Sorry, I just read this, and now have Shakespeare on the brain. (WARNING: do not click that link if you don’t have at least 30 minutes to appreciate its brilliance. And come back here when you’re done. Thanks.) At any rate, this post owes much more to Martha Stewart than it does to good old Bill. I received Martha Stewart’s Dinner at Home for Christmas, and so far am loving the inspired seasonal menus and beautiful photography. I especially love the simplicity of the recipes – I get caught up in the kitchen, occasionally, and it’s nice to have a reminder that sometimes all you have to do is paint a hen with hoisin sauce and let it roast.
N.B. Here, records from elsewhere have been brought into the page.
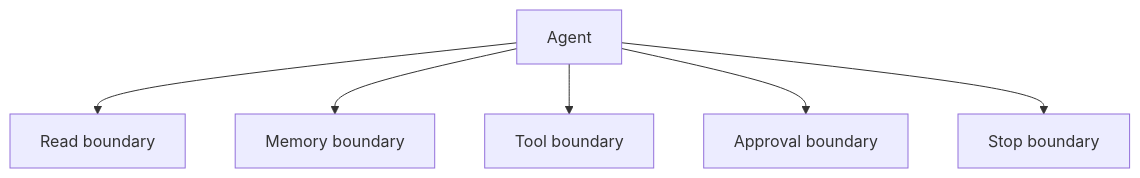
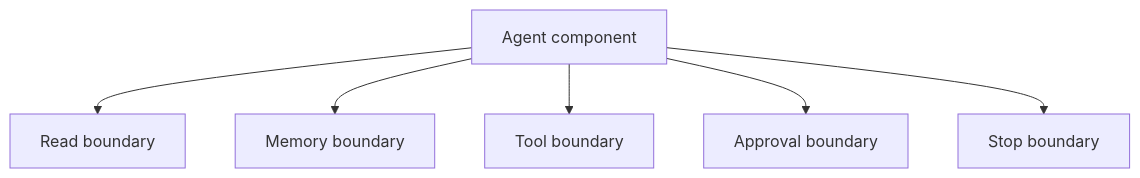
The third of 14 diagrams in book/chapters/chapter-04-ensuring-safe-and-responsible-agentic-ai.md (naren-allam/agents-beginners), drawn with Mermaid before and after one commit. The commit also changed other lines of this file and 28 other files, not shown here.

````diff
--- a/book/chapters/chapter-04-ensuring-safe-and-responsible-agentic-ai.md
+++ b/book/chapters/chapter-04-ensuring-safe-and-responsible-agentic-ai.md
@@ -69,15 +76,15 @@
 ```mermaid
 flowchart TD
-    Agent["Agent"]
+    Agent["Agent component"]
     Read["Read boundary"]
     State["Memory boundary"]
     Tools["Tool boundary"]
     Approval["Approval boundary"]
     Stop["Stop boundary"]
 
     Agent --> Read
     Agent --> State
     Agent --> Tools
     Agent --> Approval
     Agent --> Stop
 ```
````
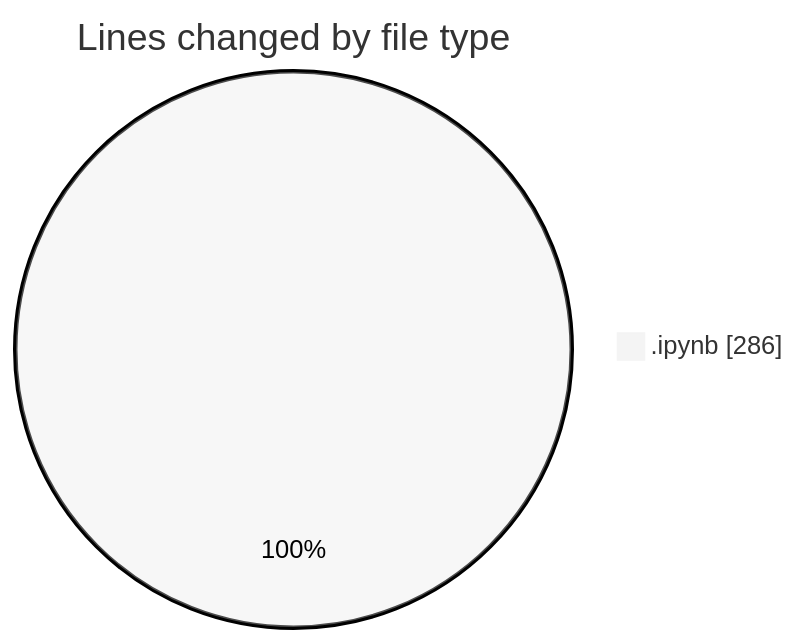
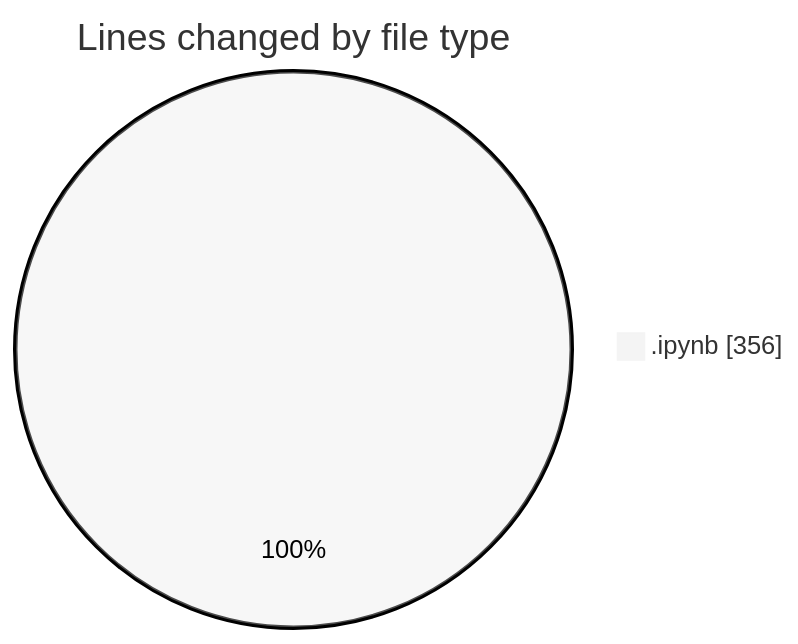
One commit to idhammustaqopulfikri/code-tracking changed the first of 2 diagrams in 2025-10-13/mencoba/README.md. Above: the diagram before and after it, drawn with Mermaid (neutral theme). The commit also changed other lines of this file and 1 other file, not shown here.

````diff
--- a/2025-10-13/mencoba/README.md
+++ b/2025-10-13/mencoba/README.md
@@ -20,5 +20,5 @@
 ```mermaid
 pie showData
 title Lines changed by file type
-".ipynb" : 286
+".ipynb" : 356
 ```
````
The recipe for hoisin-glazed hens calls for a two pound Cornish game hen per person, which sounds like a lot to me. Besides, the coquelets (in English: poussins, and in American: Rock Cornish hens) in the grocery store were only about a pound each. They had both white and yellow ones, and not seeing a price difference, I picked up one of each in order to find out the difference. Once home, I rubbed them with a mixture of chopped fresh ginger, chili peppers, garlic, and salt. I stuffed a few branches of cilantro into each cavity, and let the little guys rest for about 20 minutes while I preheated the oven and made the sauce for dessert. Right before I put them in the oven, I used one of my new pastry brushes (thank you, Mr. Bricolage) to cover the birds with a thin layer of hoisin sauce. Painting the stuff on was totally fun – one of those kitchen moments where I really wouldn’t rather be doing anything else. While the hens roasted, I got some rice going on the stove, then painted another layer of sauce on the already gloriously browned hens. Less than half an hour later, dinner was ready!
I served the juicy, flavorful hens with some homemade sorta-kimchee’d radishes and carrots. (Really, they were just pickled, with a little Thai fried chili paste mixed into the brine. None of that complicated fermentation stuff.) Nick and I switched hens halfway through the meal, to judge the merits of the two colors of hen. The consensus was that the white one was better for this purpose, i.e. roasting, while the yellow one might shine more in some kind of stewed or slow-cooked application (barbecue, anyone?).
For dessert, I took Martha’s suggestion to simply slice some kiwis and drizzle them with a jasmine tea syrup. I had to add some ginger to the simmering water, though, as I’m an incurable recipe-tinkerer. It made a delicious, light finish to the meal. I have some leftover syrup, and this time inspired by another Christmas gift, David Lebovitz’ The Perfect Scoop, I’m planning on using it to make a kiwi-jasmine granita. No ice cream maker required! If I had one, though, and I may, soon, if the gods of the Soldes see fit to smile on my quest, I might whip up a sorbet instead.
Originally published on Croque-Camille.